- _EXERCISE BRIEF_
Output all of the listing below, leaving every line unchanged.

*** Block opens ***

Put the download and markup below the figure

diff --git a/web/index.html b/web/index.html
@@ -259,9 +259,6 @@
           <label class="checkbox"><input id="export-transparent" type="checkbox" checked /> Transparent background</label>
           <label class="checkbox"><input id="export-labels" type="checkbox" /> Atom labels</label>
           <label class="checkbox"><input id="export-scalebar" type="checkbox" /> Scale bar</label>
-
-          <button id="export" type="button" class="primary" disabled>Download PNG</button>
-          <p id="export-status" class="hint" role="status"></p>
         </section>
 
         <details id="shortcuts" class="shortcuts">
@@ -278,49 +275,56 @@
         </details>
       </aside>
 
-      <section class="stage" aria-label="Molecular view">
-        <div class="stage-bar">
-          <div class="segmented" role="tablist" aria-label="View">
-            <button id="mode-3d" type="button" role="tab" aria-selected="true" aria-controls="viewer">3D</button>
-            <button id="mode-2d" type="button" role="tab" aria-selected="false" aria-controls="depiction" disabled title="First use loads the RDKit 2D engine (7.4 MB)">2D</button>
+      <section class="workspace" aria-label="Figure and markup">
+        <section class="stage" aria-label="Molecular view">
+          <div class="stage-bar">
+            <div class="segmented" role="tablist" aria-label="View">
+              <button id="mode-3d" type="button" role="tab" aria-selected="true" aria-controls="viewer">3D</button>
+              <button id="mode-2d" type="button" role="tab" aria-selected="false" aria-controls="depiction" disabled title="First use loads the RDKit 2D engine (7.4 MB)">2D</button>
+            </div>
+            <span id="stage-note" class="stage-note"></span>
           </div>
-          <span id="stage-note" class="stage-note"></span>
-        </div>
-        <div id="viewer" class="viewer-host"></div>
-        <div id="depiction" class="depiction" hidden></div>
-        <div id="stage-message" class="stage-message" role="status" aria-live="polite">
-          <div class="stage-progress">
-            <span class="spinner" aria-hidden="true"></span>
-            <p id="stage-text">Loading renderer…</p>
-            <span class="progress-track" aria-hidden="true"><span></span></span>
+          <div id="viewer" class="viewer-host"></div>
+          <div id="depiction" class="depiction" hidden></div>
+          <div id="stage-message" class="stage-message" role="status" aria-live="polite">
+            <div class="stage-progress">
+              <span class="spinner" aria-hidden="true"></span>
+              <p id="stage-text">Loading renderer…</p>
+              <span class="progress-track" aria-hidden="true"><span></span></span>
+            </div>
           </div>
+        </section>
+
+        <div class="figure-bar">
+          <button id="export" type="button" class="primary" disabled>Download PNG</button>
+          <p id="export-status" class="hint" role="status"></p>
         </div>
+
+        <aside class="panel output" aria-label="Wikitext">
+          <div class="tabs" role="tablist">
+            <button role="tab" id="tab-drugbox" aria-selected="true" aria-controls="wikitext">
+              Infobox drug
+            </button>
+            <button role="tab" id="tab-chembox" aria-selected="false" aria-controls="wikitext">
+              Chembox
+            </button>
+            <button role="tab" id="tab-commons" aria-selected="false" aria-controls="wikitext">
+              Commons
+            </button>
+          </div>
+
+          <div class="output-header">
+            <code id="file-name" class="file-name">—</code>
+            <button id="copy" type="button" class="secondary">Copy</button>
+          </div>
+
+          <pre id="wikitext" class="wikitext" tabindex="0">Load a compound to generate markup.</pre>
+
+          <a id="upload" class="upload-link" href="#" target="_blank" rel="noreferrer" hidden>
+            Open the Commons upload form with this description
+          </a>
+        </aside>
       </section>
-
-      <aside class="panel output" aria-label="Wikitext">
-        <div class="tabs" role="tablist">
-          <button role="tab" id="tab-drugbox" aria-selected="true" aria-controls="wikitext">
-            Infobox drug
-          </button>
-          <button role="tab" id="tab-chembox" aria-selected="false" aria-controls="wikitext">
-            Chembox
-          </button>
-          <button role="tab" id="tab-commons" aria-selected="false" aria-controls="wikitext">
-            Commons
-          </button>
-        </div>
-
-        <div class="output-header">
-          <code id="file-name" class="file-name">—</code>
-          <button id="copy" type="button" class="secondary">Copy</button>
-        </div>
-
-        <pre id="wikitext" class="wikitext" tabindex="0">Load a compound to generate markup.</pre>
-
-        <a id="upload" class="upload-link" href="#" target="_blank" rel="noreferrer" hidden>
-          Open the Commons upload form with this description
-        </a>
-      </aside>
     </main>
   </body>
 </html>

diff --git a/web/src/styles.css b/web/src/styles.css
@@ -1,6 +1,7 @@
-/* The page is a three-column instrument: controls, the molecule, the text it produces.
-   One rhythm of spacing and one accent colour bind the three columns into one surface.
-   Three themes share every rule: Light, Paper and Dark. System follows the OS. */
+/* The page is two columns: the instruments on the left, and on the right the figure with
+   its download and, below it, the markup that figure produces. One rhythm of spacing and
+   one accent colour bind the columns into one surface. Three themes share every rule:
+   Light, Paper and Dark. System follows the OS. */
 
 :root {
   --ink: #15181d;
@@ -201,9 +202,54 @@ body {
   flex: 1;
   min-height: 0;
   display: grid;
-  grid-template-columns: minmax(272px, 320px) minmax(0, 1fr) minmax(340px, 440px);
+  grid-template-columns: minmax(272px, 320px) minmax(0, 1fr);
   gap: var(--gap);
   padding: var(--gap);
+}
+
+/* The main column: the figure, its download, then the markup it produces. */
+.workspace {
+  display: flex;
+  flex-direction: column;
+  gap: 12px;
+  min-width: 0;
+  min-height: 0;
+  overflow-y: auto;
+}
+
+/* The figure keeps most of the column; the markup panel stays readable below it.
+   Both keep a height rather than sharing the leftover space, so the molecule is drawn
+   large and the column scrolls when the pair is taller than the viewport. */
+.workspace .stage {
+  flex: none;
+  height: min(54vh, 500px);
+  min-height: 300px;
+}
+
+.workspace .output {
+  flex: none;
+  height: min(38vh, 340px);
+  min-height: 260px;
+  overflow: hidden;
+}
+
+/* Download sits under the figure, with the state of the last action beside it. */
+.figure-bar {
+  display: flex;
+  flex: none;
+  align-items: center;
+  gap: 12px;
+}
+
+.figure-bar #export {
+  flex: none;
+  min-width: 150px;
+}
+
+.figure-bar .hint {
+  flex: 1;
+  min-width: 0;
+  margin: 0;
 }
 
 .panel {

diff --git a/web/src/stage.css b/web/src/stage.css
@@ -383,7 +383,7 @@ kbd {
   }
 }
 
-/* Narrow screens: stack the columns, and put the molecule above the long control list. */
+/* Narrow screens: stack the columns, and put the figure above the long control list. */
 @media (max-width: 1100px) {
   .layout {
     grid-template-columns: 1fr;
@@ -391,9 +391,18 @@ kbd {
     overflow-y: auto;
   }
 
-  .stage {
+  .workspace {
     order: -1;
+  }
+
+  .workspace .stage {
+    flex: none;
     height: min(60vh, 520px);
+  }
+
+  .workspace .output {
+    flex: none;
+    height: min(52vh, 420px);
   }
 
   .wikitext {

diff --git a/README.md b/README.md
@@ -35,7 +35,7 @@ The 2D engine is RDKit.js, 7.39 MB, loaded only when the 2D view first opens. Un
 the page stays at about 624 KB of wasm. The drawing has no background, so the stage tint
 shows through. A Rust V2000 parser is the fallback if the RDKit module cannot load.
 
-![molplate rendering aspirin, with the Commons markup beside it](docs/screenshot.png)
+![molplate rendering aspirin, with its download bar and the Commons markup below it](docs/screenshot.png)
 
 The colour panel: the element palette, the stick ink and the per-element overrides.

*** Block closes ***

- _SOLUTION_
Put the download and markup below the figure

diff --git a/web/index.html b/web/index.html
@@ -259,9 +259,6 @@
           <label class="checkbox"><input id="export-transparent" type="checkbox" checked /> Transparent background</label>
           <label class="checkbox"><input id="export-labels" type="checkbox" /> Atom labels</label>
           <label class="checkbox"><input id="export-scalebar" type="checkbox" /> Scale bar</label>
-
-          <button id="export" type="button" class="primary" disabled>Download PNG</button>
-          <p id="export-status" class="hint" role="status"></p>
         </section>
 
         <details id="shortcuts" class="shortcuts">
@@ -278,49 +275,56 @@
         </details>
       </aside>
 
-      <section class="stage" aria-label="Molecular view">
-        <div class="stage-bar">
-          <div class="segmented" role="tablist" aria-label="View">
-            <button id="mode-3d" type="button" role="tab" aria-selected="true" aria-controls="viewer">3D</button>
-            <button id="mode-2d" type="button" role="tab" aria-selected="false" aria-controls="depiction" disabled title="First use loads the RDKit 2D engine (7.4 MB)">2D</button>
+      <section class="workspace" aria-label="Figure and markup">
+        <section class="stage" aria-label="Molecular view">
+          <div class="stage-bar">
+            <div class="segmented" role="tablist" aria-label="View">
+              <button id="mode-3d" type="button" role="tab" aria-selected="true" aria-controls="viewer">3D</button>
+              <button id="mode-2d" type="button" role="tab" aria-selected="false" aria-controls="depiction" disabled title="First use loads the RDKit 2D engine (7.4 MB)">2D</button>
+            </div>
+            <span id="stage-note" class="stage-note"></span>
           </div>
-          <span id="stage-note" class="stage-note"></span>
-        </div>
-        <div id="viewer" class="viewer-host"></div>
-        <div id="depiction" class="depiction" hidden></div>
-        <div id="stage-message" class="stage-message" role="status" aria-live="polite">
-          <div class="stage-progress">
-            <span class="spinner" aria-hidden="true"></span>
-            <p id="stage-text">Loading renderer…</p>
-            <span class="progress-track" aria-hidden="true"><span></span></span>
+          <div id="viewer" class="viewer-host"></div>
+          <div id="depiction" class="depiction" hidden></div>
+          <div id="stage-message" class="stage-message" role="status" aria-live="polite">
+            <div class="stage-progress">
+              <span class="spinner" aria-hidden="true"></span>
+              <p id="stage-text">Loading renderer…</p>
+              <span class="progress-track" aria-hidden="true"><span></span></span>
+            </div>
           </div>
+        </section>
+
+        <div class="figure-bar">
+          <button id="export" type="button" class="primary" disabled>Download PNG</button>
+          <p id="export-status" class="hint" role="status"></p>
         </div>
+
+        <aside class="panel output" aria-label="Wikitext">
+          <div class="tabs" role="tablist">
+            <button role="tab" id="tab-drugbox" aria-selected="true" aria-controls="wikitext">
+              Infobox drug
+            </button>
+            <button role="tab" id="tab-chembox" aria-selected="false" aria-controls="wikitext">
+              Chembox
+            </button>
+            <button role="tab" id="tab-commons" aria-selected="false" aria-controls="wikitext">
+              Commons
+            </button>
+          </div>
+
+          <div class="output-header">
+            <code id="file-name" class="file-name">—</code>
+            <button id="copy" type="button" class="secondary">Copy</button>
+          </div>
+
+          <pre id="wikitext" class="wikitext" tabindex="0">Load a compound to generate markup.</pre>
+
+          <a id="upload" class="upload-link" href="#" target="_blank" rel="noreferrer" hidden>
+            Open the Commons upload form with this description
+          </a>
+        </aside>
       </section>
-
-      <aside class="panel output" aria-label="Wikitext">
-        <div class="tabs" role="tablist">
-          <button role="tab" id="tab-drugbox" aria-selected="true" aria-controls="wikitext">
-            Infobox drug
-          </button>
-          <button role="tab" id="tab-chembox" aria-selected="false" aria-controls="wikitext">
-            Chembox
-          </button>
-          <button role="tab" id="tab-commons" aria-selected="false" aria-controls="wikitext">
-            Commons
-          </button>
-        </div>
-
-        <div class="output-header">
-          <code id="file-name" class="file-name">—</code>
-          <button id="copy" type="button" class="secondary">Copy</button>
-        </div>
-
-        <pre id="wikitext" class="wikitext" tabindex="0">Load a compound to generate markup.</pre>
-
-        <a id="upload" class="upload-link" href="#" target="_blank" rel="noreferrer" hidden>
-          Open the Commons upload form with this description
-        </a>
-      </aside>
     </main>
   </body>
 </html>

diff --git a/web/src/styles.css b/web/src/styles.css
@@ -1,6 +1,7 @@
-/* The page is a three-column instrument: controls, the molecule, the text it produces.
-   One rhythm of spacing and one accent colour bind the three columns into one surface.
-   Three themes share every rule: Light, Paper and Dark. System follows the OS. */
+/* The page is two columns: the instruments on the left, and on the right the figure with
+   its download and, below it, the markup that figure produces. One rhythm of spacing and
+   one accent colour bind the columns into one surface. Three themes share every rule:
+   Light, Paper and Dark. System follows the OS. */
 
 :root {
   --ink: #15181d;
@@ -201,9 +202,54 @@ body {
   flex: 1;
   min-height: 0;
   display: grid;
-  grid-template-columns: minmax(272px, 320px) minmax(0, 1fr) minmax(340px, 440px);
+  grid-template-columns: minmax(272px, 320px) minmax(0, 1fr);
   gap: var(--gap);
   padding: var(--gap);
+}
+
+/* The main column: the figure, its download, then the markup it produces. */
+.workspace {
+  display: flex;
+  flex-direction: column;
+  gap: 12px;
+  min-width: 0;
+  min-height: 0;
+  overflow-y: auto;
+}
+
+/* The figure keeps most of the column; the markup panel stays readable below it.
+   Both keep a height rather than sharing the leftover space, so the molecule is drawn
+   large and the column scrolls when the pair is taller than the viewport. */
+.workspace .stage {
+  flex: none;
+  height: min(54vh, 500px);
+  min-height: 300px;
+}
+
+.workspace .output {
+  flex: none;
+  height: min(38vh, 340px);
+  min-height: 260px;
+  overflow: hidden;
+}
+
+/* Download sits under the figure, with the state of the last action beside it. */
+.figure-bar {
+  display: flex;
+  flex: none;
+  align-items: center;
+  gap: 12px;
+}
+
+.figure-bar #export {
+  flex: none;
+  min-width: 150px;
+}
+
+.figure-bar .hint {
+  flex: 1;
+  min-width: 0;
+  margin: 0;
 }
 
 .panel {

diff --git a/web/src/stage.css b/web/src/stage.css
@@ -383,7 +383,7 @@ kbd {
   }
 }
 
-/* Narrow screens: stack the columns, and put the molecule above the long control list. */
+/* Narrow screens: stack the columns, and put the figure above the long control list. */
 @media (max-width: 1100px) {
   .layout {
     grid-template-columns: 1fr;
@@ -391,9 +391,18 @@ kbd {
     overflow-y: auto;
   }
 
-  .stage {
+  .workspace {
     order: -1;
+  }
+
+  .workspace .stage {
+    flex: none;
     height: min(60vh, 520px);
+  }
+
+  .workspace .output {
+    flex: none;
+    height: min(52vh, 420px);
   }
 
   .wikitext {

diff --git a/README.md b/README.md
@@ -35,7 +35,7 @@ The 2D engine is RDKit.js, 7.39 MB, loaded only when the 2D view first opens. Un
 the page stays at about 624 KB of wasm. The drawing has no background, so the stage tint
 shows through. A Rust V2000 parser is the fallback if the RDKit module cannot load.
 
-![molplate rendering aspirin, with the Commons markup beside it](docs/screenshot.png)
+![molplate rendering aspirin, with its download bar and the Commons markup below it](docs/screenshot.png)
 
 The colour panel: the element palette, the stick ink and the per-element overrides.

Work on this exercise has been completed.